- Entries taken from a collection -
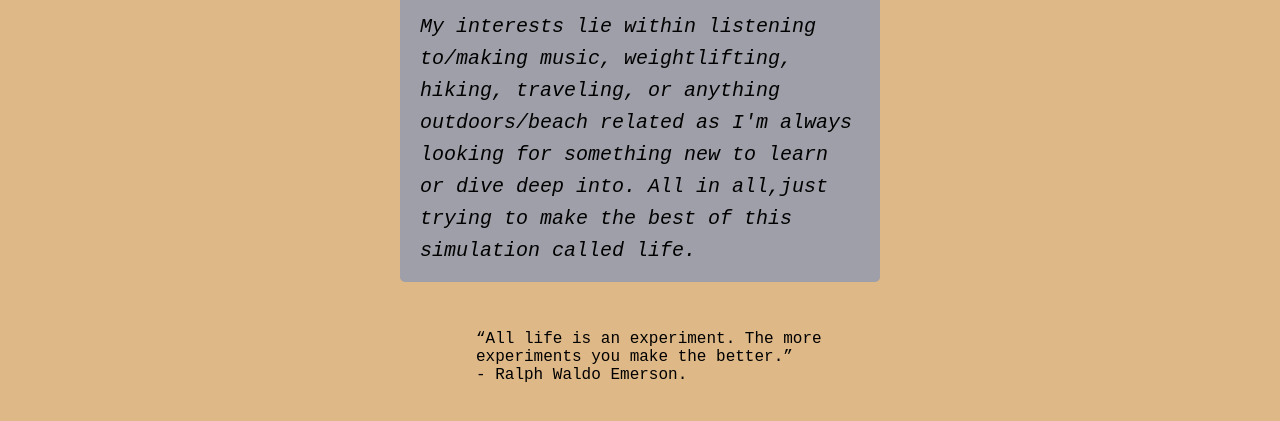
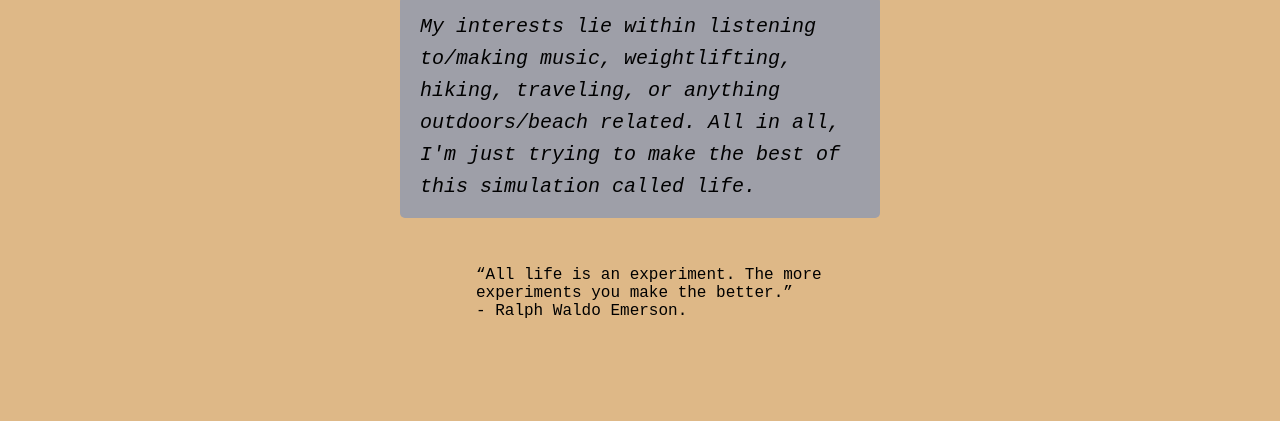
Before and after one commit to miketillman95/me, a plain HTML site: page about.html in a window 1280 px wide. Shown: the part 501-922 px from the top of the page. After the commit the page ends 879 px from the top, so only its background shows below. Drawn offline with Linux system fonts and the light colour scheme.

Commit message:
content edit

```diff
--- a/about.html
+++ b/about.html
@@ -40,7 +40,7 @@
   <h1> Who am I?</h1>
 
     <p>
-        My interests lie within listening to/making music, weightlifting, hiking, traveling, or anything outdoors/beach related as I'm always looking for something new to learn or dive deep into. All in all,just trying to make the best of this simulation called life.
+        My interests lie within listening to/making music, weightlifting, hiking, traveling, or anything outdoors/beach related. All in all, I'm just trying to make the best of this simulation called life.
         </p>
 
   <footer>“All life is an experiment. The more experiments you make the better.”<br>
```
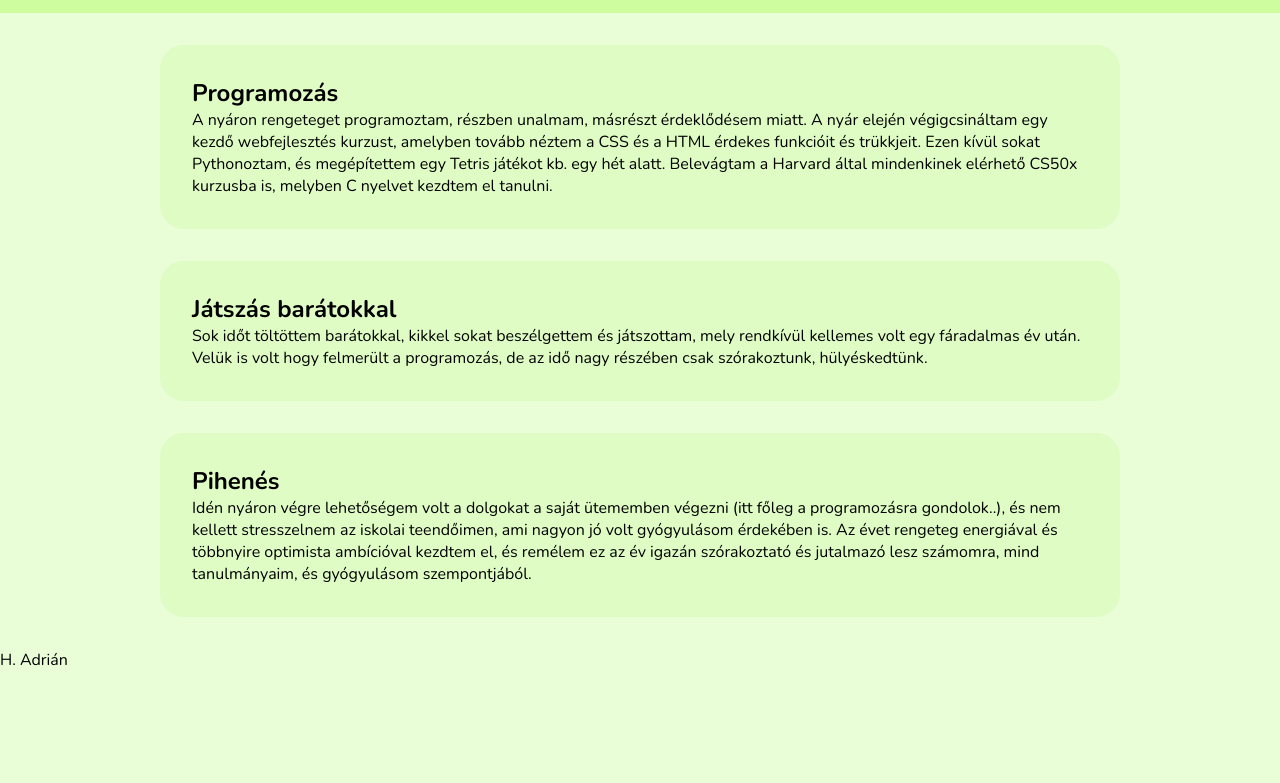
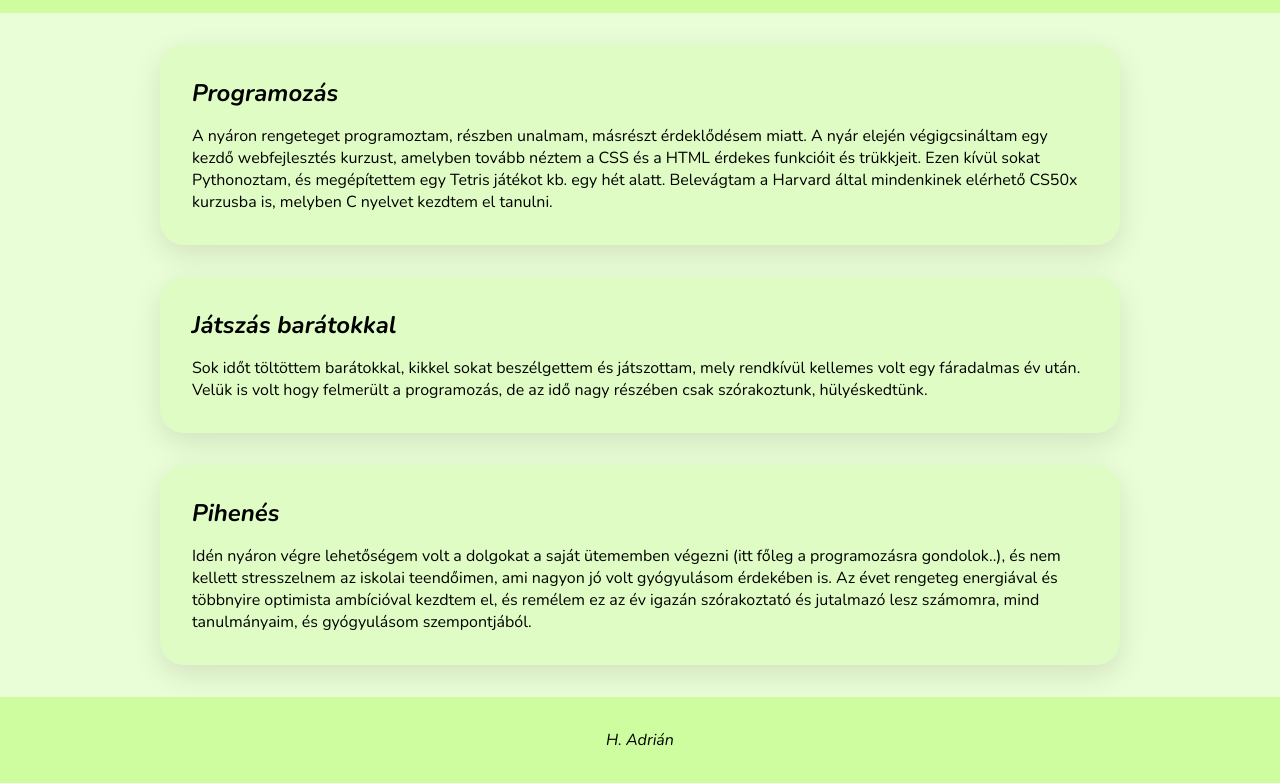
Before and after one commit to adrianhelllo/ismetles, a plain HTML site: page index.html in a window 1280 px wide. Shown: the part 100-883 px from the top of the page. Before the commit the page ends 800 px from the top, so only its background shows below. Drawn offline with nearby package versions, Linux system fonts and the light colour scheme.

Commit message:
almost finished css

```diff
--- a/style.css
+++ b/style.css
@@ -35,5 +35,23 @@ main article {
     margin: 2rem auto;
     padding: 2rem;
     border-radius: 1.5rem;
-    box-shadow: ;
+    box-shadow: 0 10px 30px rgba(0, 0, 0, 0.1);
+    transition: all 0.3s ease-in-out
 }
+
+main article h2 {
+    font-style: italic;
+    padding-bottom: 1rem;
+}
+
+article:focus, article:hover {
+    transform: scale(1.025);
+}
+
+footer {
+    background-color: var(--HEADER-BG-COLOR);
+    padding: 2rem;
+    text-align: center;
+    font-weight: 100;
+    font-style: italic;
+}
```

...

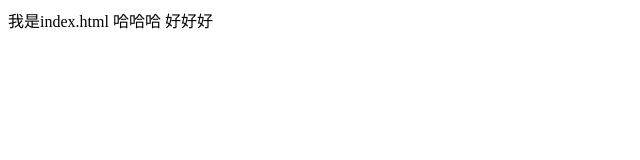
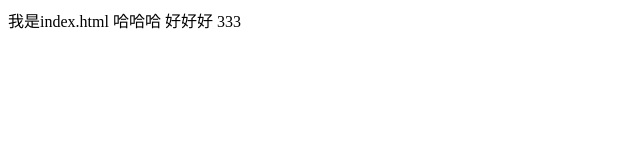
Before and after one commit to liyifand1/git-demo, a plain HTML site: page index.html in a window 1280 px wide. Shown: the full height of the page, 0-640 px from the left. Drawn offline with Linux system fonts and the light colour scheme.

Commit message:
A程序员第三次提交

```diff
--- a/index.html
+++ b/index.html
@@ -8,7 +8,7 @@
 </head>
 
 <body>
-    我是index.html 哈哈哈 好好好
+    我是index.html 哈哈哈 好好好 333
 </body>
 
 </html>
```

---

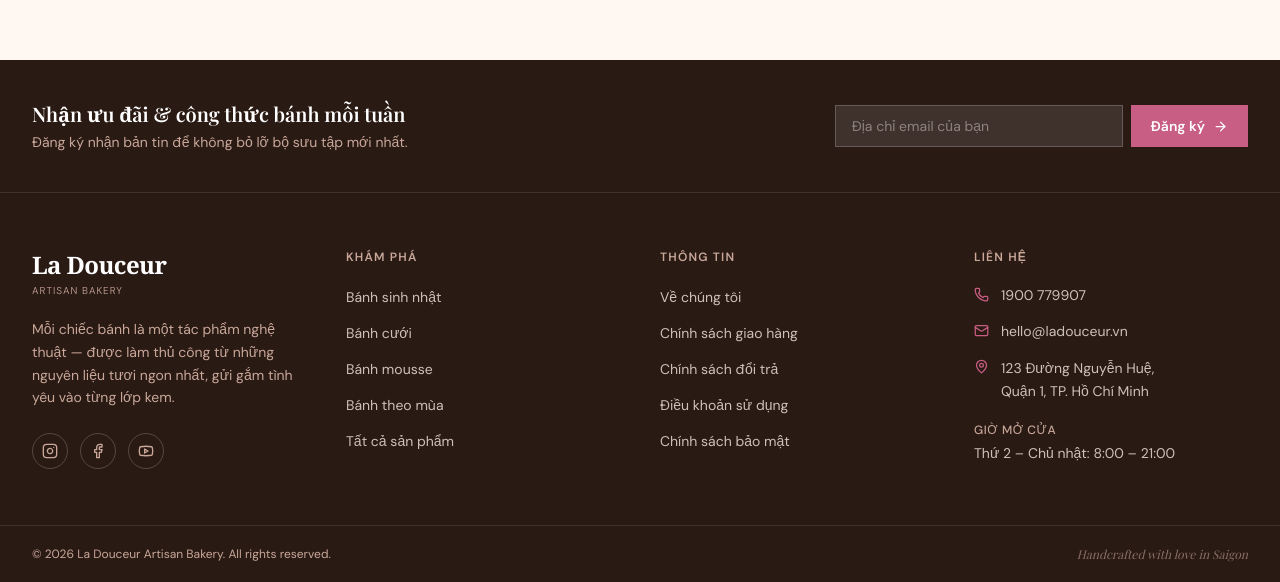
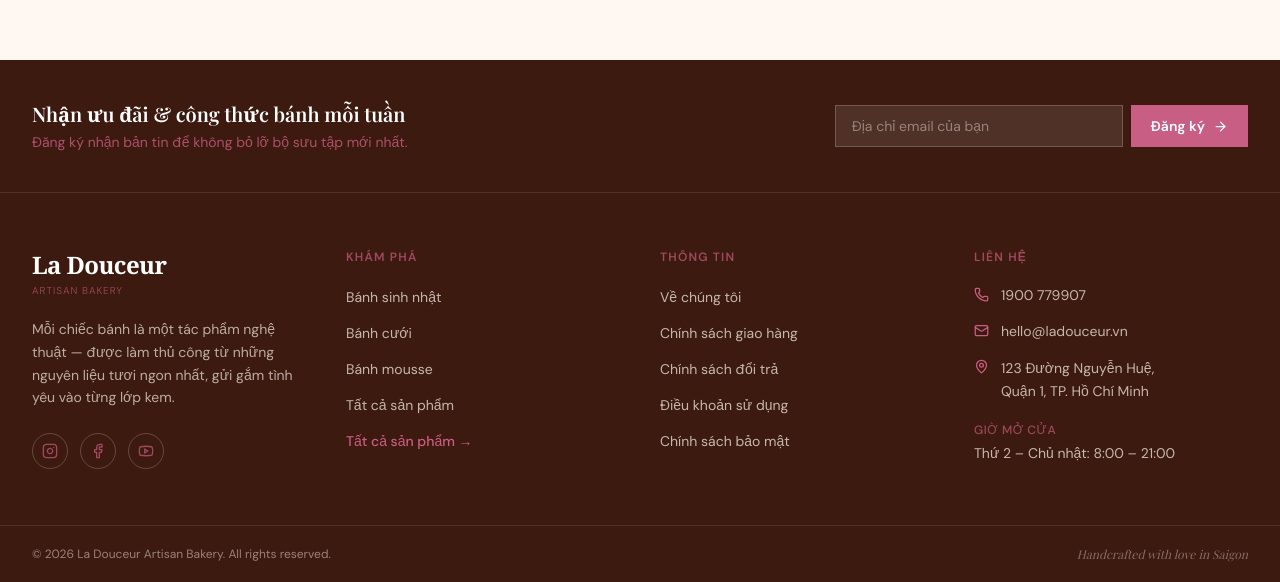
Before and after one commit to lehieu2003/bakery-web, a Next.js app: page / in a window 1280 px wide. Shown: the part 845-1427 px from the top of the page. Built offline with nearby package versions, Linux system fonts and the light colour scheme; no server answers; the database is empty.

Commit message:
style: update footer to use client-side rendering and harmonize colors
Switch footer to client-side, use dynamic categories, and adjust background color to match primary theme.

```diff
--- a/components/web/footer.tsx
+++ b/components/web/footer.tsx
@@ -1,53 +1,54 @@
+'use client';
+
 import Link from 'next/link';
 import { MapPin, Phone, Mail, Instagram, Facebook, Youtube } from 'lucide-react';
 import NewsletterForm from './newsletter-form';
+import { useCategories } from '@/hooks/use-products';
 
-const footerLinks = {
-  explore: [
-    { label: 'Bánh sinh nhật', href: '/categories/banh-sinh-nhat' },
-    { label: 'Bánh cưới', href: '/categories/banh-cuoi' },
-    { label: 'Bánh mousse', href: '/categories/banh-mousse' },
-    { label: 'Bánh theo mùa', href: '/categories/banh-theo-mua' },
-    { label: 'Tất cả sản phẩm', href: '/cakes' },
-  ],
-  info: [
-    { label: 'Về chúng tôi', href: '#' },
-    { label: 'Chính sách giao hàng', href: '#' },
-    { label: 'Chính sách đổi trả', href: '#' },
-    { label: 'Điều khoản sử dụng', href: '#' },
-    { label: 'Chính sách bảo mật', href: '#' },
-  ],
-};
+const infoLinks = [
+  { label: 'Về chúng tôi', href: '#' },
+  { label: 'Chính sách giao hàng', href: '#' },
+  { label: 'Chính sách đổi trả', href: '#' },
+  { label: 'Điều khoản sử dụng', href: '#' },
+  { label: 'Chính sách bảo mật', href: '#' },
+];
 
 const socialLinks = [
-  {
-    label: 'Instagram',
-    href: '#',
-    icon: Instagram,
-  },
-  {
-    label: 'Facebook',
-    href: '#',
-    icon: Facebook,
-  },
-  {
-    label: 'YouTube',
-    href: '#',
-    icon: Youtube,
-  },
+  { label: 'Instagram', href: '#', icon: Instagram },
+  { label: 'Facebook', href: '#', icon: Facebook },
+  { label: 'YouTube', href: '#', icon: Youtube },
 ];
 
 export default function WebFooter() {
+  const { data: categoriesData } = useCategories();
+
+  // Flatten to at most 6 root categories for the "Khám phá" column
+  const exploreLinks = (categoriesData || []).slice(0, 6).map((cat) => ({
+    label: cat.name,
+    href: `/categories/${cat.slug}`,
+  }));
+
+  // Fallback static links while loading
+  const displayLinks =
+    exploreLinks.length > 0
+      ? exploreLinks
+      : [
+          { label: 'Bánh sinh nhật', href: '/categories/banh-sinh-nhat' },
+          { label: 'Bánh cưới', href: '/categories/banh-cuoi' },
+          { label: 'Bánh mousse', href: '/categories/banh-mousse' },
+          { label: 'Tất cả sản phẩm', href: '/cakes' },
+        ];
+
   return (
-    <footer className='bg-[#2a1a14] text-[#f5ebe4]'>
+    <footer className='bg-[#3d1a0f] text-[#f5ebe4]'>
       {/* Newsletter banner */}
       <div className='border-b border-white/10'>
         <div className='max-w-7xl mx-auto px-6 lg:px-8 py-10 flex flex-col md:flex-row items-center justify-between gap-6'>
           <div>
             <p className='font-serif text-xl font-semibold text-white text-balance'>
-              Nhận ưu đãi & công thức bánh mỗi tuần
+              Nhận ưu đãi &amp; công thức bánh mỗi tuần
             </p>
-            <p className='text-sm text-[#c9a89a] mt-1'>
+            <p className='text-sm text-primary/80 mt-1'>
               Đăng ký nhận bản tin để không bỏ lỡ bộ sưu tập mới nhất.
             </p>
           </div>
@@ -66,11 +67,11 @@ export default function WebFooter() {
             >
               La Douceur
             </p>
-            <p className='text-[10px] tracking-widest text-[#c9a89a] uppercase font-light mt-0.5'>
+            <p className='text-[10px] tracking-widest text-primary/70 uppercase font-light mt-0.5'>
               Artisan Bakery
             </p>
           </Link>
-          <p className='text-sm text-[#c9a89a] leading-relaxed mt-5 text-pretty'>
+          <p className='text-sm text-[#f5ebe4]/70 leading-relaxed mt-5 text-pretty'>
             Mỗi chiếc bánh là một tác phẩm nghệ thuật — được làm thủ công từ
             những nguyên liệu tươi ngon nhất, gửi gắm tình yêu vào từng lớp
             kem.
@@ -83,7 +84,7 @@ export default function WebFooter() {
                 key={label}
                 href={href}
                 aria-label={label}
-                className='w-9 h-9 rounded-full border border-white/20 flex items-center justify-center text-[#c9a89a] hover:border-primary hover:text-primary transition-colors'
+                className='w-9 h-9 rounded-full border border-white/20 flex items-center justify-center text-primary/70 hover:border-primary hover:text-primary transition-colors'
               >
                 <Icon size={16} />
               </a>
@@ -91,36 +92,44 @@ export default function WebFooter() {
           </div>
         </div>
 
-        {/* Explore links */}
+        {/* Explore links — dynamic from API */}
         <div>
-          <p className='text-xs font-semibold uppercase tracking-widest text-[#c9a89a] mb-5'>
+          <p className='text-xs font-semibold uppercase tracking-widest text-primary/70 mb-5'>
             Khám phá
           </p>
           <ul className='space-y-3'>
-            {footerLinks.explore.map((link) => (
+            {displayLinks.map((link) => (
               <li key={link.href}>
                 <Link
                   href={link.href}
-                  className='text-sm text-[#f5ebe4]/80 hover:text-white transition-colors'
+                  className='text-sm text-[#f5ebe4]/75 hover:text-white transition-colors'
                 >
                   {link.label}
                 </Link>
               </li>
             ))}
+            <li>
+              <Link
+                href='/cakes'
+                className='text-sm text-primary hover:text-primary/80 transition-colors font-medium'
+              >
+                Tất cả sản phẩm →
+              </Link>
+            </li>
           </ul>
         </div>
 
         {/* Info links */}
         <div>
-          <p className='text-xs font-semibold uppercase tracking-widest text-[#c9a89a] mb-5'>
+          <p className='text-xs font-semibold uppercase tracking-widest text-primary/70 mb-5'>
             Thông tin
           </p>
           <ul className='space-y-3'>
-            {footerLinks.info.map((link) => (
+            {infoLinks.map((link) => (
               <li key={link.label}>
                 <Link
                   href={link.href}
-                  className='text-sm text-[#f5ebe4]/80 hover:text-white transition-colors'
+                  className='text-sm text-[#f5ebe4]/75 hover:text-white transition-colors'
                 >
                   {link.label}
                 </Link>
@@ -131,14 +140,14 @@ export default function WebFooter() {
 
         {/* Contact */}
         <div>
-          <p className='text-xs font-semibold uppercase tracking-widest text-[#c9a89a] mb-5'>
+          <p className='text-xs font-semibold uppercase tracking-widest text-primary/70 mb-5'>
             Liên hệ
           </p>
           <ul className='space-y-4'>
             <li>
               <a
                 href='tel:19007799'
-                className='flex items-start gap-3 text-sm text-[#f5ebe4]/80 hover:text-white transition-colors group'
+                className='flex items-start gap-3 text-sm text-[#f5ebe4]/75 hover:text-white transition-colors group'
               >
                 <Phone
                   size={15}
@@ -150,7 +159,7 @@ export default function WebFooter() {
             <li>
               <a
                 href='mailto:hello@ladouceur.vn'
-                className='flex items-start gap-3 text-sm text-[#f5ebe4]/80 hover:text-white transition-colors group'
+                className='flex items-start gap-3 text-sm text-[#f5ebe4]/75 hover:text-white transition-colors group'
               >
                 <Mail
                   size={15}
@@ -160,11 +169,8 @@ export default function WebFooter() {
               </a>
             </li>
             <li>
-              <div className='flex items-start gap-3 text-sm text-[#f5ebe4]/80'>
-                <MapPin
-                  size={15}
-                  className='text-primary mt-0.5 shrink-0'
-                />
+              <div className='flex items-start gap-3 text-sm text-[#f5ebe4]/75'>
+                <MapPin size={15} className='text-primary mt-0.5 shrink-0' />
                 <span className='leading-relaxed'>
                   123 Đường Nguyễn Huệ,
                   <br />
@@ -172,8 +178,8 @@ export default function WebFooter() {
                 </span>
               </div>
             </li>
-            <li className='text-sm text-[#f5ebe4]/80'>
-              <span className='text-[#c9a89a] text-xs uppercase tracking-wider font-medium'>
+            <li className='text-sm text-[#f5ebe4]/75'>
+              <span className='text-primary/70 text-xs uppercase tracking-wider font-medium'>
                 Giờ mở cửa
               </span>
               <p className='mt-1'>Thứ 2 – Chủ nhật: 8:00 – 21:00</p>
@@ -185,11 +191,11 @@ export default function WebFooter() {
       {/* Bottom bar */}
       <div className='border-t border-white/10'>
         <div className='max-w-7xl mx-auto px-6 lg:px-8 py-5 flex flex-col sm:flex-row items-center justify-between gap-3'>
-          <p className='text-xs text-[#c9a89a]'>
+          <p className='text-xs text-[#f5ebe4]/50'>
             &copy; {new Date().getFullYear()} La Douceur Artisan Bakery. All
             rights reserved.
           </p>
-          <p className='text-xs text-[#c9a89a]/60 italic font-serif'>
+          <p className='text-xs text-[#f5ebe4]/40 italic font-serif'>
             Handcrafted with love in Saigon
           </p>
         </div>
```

- About this exercise -
Where a line of the data includes the string "window", list that line.

- Exercise result -
Before and after one commit to miketillman95/me, a plain HTML site: page about.html in a window 1280 px wide. Shown: the part 501-922 px from the top of the page. After the commit the page ends 879 px from the top, so only its background shows below. Drawn offline with Linux system fonts and the light colour scheme.
Before and after one commit to adrianhelllo/ismetles, a plain HTML site: page index.html in a window 1280 px wide. Shown: the part 100-883 px from the top of the page. Before the commit the page ends 800 px from the top, so only its background shows below. Drawn offline with nearby package versions, Linux system fonts and the light colour scheme.
Before and after one commit to liyifand1/git-demo, a plain HTML site: page index.html in a window 1280 px wide. Shown: the full height of the page, 0-640 px from the left. Drawn offline with Linux system fonts and the light colour scheme.
Before and after one commit to lehieu2003/bakery-web, a Next.js app: page / in a window 1280 px wide. Shown: the part 845-1427 px from the top of the page. Built offline with nearby package versions, Linux system fonts and the light colour scheme; no server answers; the database is empty.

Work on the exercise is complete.